(User interface change data)
══════

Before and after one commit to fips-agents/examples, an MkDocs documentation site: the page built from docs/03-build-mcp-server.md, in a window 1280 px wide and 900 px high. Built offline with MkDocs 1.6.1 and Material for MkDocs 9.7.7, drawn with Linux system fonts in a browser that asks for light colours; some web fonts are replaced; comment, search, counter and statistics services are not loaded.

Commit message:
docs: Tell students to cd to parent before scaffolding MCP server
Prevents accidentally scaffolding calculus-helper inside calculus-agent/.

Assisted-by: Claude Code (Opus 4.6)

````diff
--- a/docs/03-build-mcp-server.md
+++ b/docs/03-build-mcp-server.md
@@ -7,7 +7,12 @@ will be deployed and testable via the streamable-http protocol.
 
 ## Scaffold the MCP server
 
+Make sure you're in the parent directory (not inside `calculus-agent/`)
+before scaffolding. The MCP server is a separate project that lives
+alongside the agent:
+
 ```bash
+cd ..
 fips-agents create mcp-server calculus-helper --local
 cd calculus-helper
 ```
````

══════

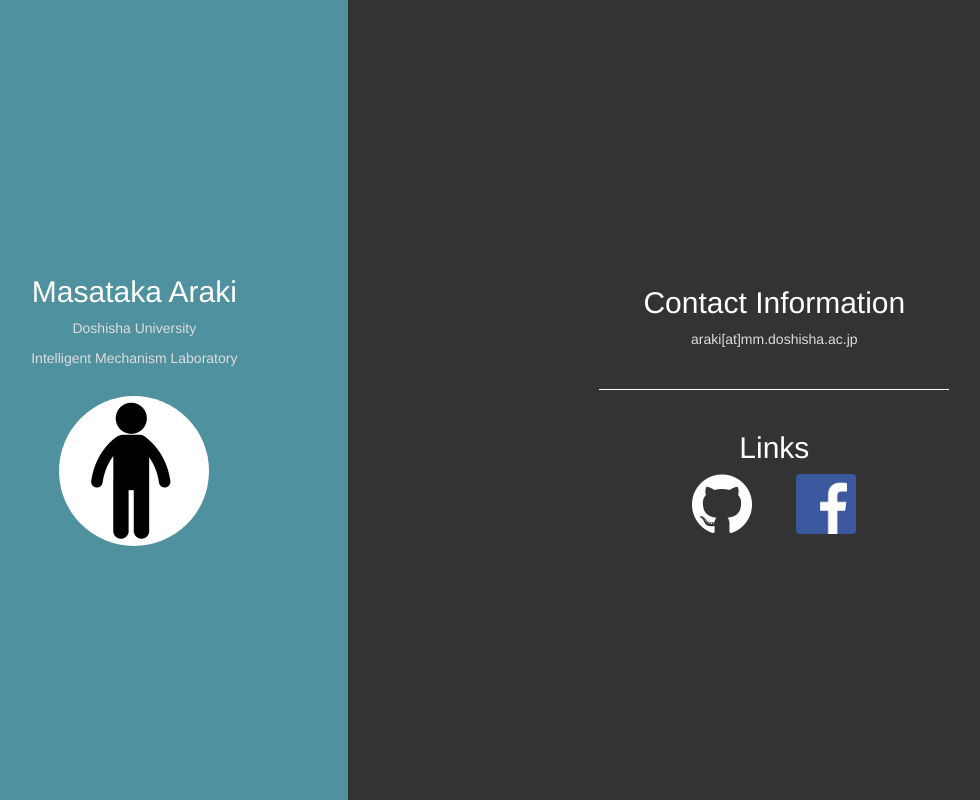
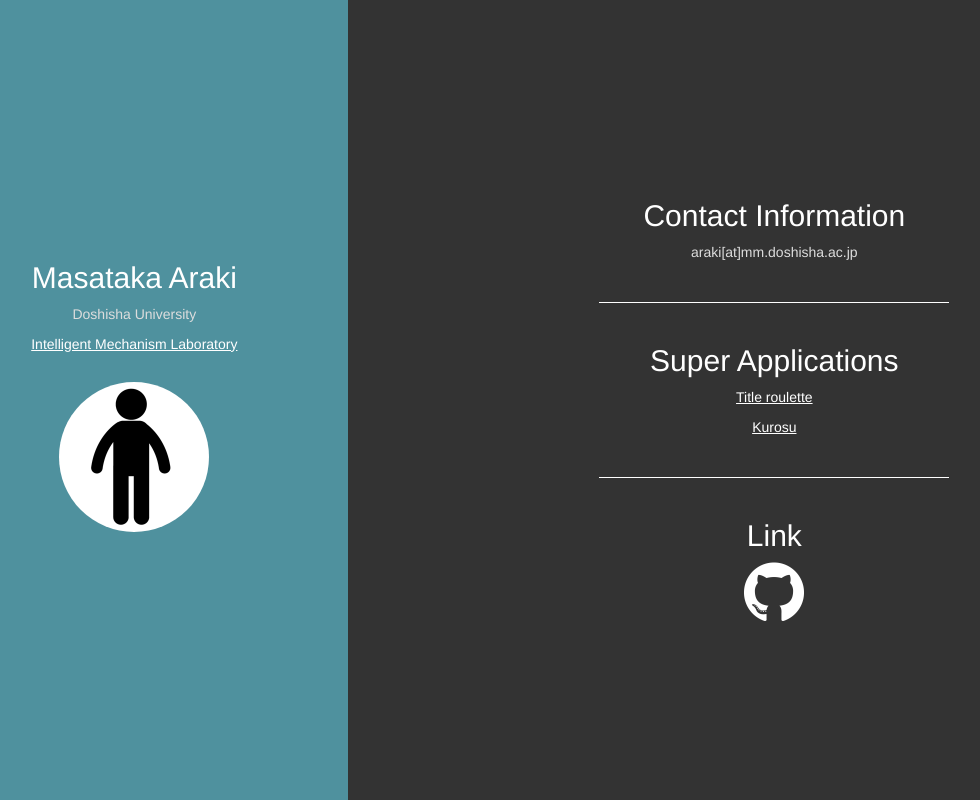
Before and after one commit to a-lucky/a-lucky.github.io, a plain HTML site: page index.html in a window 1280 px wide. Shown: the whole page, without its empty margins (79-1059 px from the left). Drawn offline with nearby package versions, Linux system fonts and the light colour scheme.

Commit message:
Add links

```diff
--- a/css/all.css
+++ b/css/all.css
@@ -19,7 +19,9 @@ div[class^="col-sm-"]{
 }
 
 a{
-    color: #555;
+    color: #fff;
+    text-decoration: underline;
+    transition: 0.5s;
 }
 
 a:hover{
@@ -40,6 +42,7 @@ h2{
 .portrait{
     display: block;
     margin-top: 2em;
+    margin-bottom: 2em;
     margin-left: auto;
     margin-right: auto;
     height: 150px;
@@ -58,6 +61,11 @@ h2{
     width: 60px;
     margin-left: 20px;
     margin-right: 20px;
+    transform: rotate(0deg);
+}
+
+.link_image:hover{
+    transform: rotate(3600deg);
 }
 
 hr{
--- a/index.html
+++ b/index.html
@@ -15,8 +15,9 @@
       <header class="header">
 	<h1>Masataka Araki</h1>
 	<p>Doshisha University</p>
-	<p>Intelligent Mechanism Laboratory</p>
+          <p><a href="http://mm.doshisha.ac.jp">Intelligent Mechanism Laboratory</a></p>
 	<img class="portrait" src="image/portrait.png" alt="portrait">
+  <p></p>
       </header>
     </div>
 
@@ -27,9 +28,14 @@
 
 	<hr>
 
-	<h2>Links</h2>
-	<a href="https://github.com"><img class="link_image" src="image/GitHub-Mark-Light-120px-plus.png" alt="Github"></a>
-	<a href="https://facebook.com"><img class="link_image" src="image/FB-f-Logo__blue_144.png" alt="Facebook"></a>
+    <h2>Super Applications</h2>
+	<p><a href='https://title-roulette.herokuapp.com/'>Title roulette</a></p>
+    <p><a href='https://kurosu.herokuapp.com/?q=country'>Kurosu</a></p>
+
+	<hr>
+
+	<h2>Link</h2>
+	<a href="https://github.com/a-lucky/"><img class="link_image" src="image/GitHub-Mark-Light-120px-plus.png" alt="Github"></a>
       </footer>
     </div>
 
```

══════

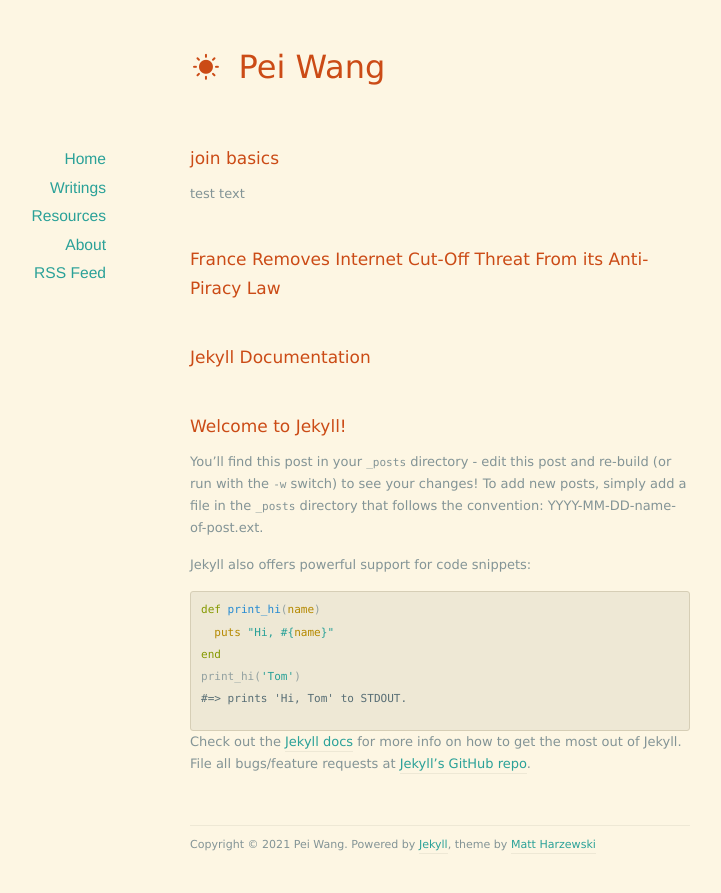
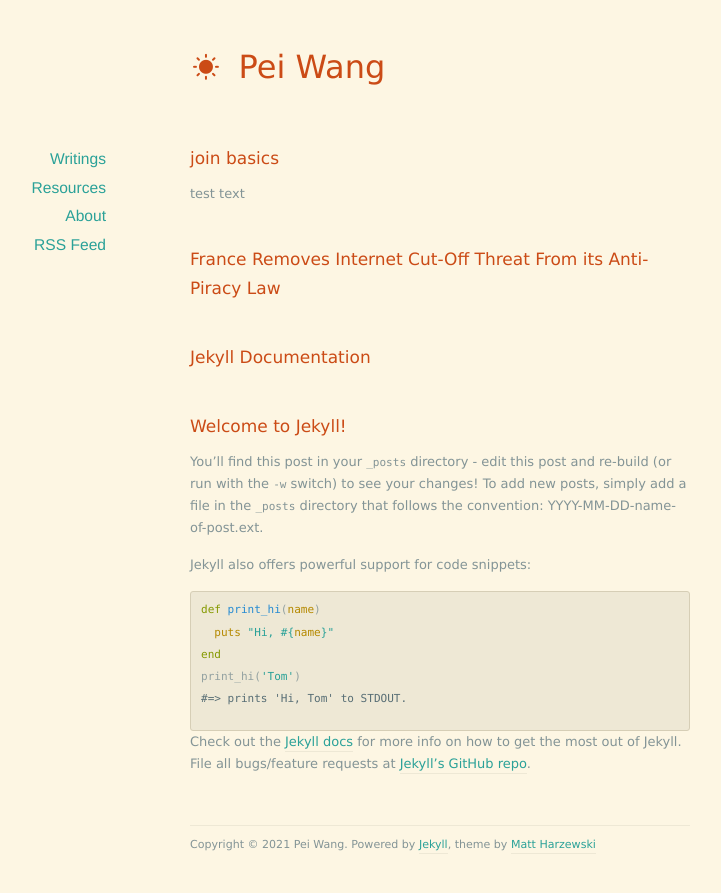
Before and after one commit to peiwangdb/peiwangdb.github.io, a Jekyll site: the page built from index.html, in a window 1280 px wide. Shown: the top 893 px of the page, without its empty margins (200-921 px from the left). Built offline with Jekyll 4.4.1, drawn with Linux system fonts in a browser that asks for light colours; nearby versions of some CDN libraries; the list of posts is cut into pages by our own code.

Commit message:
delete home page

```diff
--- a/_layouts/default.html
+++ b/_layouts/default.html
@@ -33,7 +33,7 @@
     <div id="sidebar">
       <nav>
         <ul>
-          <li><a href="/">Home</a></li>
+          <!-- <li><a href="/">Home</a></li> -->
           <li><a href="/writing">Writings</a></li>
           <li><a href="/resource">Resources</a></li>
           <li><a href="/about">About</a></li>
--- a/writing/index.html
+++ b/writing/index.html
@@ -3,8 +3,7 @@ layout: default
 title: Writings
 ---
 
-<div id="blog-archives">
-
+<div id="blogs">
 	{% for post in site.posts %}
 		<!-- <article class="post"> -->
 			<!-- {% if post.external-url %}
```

══════

## [EXERCISE OBJECTIVE]
Set aside each line above that includes the string "html" and report it.

## [YOUR RESPONSE]
Before and after one commit to a-lucky/a-lucky.github.io, a plain HTML site: page index.html in a window 1280 px wide. Shown: the whole page, without its empty margins (79-1059 px from the left). Drawn offline with nearby package versions, Linux system fonts and the light colour scheme.
--- a/index.html
+++ b/index.html
Before and after one commit to peiwangdb/peiwangdb.github.io, a Jekyll site: the page built from index.html, in a window 1280 px wide. Shown: the top 893 px of the page, without its empty margins (200-921 px from the left). Built offline with Jekyll 4.4.1, drawn with Linux system fonts in a browser that asks for light colours; nearby versions of some CDN libraries; the list of posts is cut into pages by our own code.
--- a/_layouts/default.html
+++ b/_layouts/default.html
--- a/writing/index.html
+++ b/writing/index.html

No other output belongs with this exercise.